▸ How to complete this task
From first line to last, output the records below exactly.

Modification records:
□ □ □ □ □ □ □

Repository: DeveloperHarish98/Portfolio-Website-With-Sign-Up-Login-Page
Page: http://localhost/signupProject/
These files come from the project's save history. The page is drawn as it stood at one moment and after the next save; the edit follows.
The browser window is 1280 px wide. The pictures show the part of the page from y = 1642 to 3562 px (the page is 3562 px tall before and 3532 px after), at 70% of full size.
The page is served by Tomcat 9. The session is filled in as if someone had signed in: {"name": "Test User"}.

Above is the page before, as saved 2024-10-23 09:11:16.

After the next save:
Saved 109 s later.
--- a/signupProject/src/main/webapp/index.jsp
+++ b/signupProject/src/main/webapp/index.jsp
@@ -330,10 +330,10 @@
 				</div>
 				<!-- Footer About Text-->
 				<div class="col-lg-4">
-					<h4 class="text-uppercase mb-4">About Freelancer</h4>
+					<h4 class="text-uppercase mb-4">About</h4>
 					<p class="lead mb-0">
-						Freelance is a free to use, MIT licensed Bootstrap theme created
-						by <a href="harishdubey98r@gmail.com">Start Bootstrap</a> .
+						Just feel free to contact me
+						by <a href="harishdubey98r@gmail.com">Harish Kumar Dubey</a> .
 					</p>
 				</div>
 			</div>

□ □ □ □ □ □ □

▸ Response area
Repository: DeveloperHarish98/Portfolio-Website-With-Sign-Up-Login-Page
Page: http://localhost/signupProject/
These files come from the project's save history. The page is drawn as it stood at one moment and after the next save; the edit follows.
The browser window is 1280 px wide. The pictures show the part of the page from y = 1642 to 3562 px (the page is 3562 px tall before and 3532 px after), at 70% of full size.
The page is served by Tomcat 9. The session is filled in as if someone had signed in: {"name": "Test User"}.

Above is the page before, as saved 2024-10-23 09:11:16.

After the next save:
Saved 109 s later.
--- a/signupProject/src/main/webapp/index.jsp
+++ b/signupProject/src/main/webapp/index.jsp
@@ -330,10 +330,10 @@
 				</div>
 				<!-- Footer About Text-->
 				<div class="col-lg-4">
-					<h4 class="text-uppercase mb-4">About Freelancer</h4>
+					<h4 class="text-uppercase mb-4">About</h4>
 					<p class="lead mb-0">
-						Freelance is a free to use, MIT licensed Bootstrap theme created
-						by <a href="harishdubey98r@gmail.com">Start Bootstrap</a> .
+						Just feel free to contact me
+						by <a href="harishdubey98r@gmail.com">Harish Kumar Dubey</a> .
 					</p>
 				</div>
 			</div>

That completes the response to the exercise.